(ABOUT THIS EXERCISE)
What lines of the data below hold "xlsx"? Show them.

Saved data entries

——————————

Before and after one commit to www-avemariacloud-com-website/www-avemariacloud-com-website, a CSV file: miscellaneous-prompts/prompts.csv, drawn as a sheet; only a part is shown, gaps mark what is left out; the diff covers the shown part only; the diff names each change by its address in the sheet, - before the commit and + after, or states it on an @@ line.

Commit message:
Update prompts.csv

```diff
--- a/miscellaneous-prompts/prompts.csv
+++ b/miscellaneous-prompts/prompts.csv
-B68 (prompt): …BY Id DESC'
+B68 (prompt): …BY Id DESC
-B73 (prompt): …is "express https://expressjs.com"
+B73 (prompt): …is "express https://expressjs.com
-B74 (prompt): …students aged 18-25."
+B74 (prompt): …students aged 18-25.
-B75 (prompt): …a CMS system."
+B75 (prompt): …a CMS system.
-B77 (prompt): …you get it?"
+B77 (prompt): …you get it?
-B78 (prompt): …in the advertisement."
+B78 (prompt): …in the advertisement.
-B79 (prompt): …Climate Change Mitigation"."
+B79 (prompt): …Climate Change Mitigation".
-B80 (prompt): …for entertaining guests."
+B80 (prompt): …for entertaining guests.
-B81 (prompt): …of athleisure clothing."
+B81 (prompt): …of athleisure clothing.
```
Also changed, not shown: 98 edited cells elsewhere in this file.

——————————

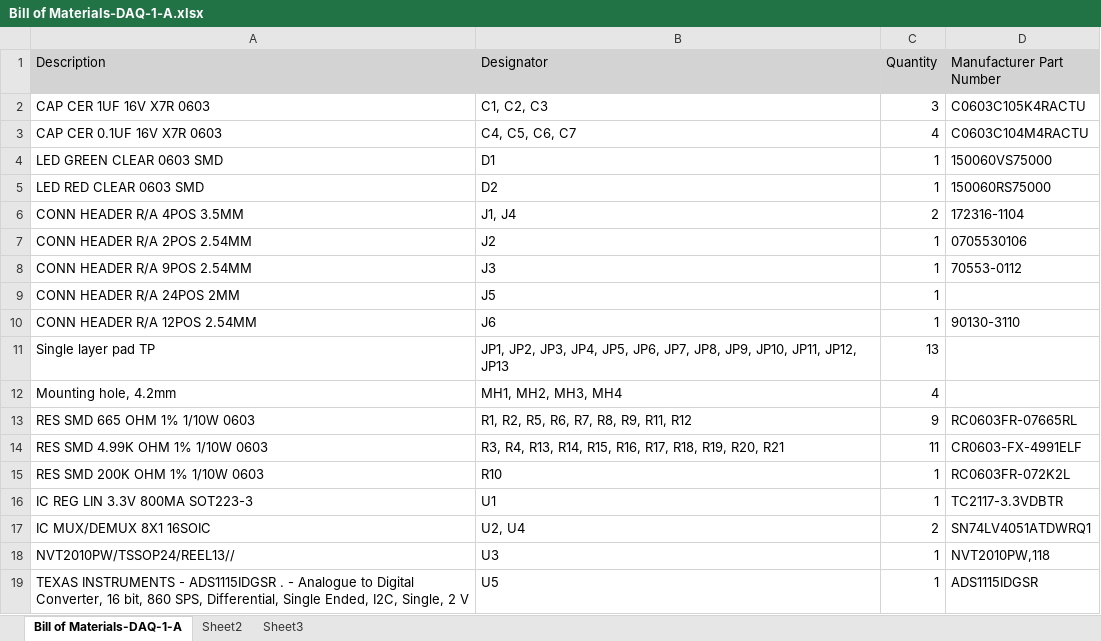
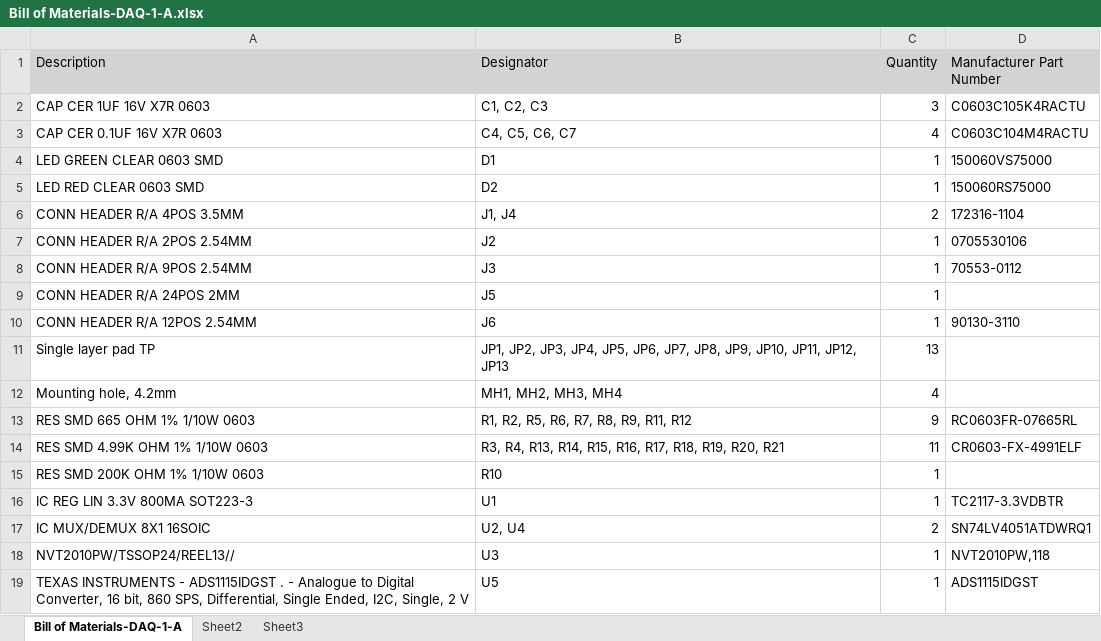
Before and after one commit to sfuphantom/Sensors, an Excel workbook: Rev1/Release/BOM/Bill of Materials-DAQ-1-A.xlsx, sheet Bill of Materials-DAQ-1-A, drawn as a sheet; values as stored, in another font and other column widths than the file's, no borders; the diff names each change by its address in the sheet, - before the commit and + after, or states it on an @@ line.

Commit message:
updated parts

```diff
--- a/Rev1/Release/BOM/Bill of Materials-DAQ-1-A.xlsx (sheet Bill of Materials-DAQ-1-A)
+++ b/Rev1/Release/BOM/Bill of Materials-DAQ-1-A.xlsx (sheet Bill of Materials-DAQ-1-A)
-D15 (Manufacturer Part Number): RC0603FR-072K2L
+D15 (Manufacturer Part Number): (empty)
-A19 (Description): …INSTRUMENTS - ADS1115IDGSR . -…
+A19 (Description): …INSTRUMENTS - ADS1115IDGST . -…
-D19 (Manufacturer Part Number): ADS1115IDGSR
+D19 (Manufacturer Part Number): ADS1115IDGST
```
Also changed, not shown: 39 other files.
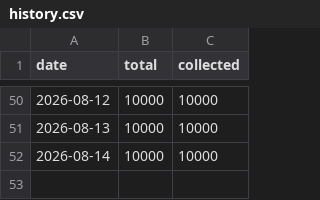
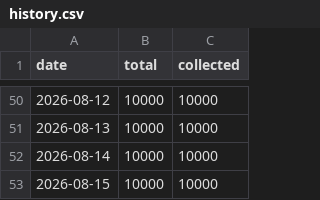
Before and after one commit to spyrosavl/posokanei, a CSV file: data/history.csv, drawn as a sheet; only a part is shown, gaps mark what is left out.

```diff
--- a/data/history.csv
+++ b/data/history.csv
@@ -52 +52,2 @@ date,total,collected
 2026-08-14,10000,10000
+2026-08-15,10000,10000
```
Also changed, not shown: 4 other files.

——————————

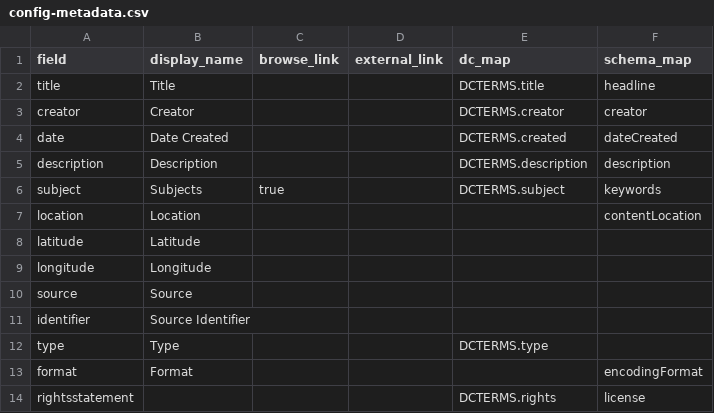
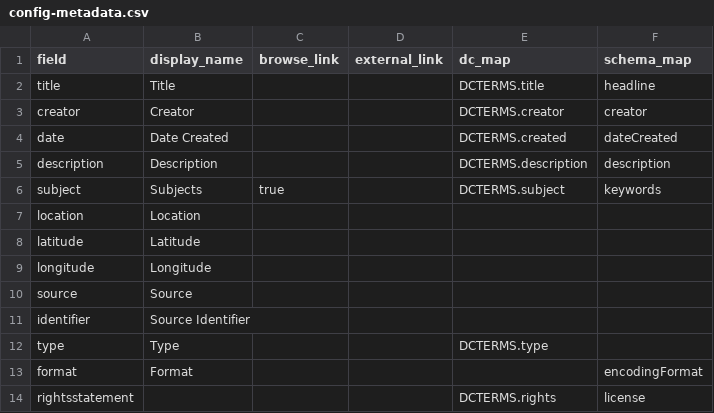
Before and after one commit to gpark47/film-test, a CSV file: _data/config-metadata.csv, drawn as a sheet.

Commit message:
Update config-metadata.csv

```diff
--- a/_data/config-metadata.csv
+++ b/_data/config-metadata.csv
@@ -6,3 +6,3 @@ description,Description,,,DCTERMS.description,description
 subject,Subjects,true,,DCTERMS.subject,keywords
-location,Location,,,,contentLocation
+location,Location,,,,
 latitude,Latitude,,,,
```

——————————

(RESPONSE TO THE TASK)
Before and after one commit to sfuphantom/Sensors, an Excel workbook: Rev1/Release/BOM/Bill of Materials-DAQ-1-A.xlsx, sheet Bill of Materials-DAQ-1-A, drawn as a sheet; values as stored, in another font and other column widths than the file's, no borders; the diff names each change by its address in the sheet, - before the commit and + after, or states it on an @@ line.
--- a/Rev1/Release/BOM/Bill of Materials-DAQ-1-A.xlsx (sheet Bill of Materials-DAQ-1-A)
+++ b/Rev1/Release/BOM/Bill of Materials-DAQ-1-A.xlsx (sheet Bill of Materials-DAQ-1-A)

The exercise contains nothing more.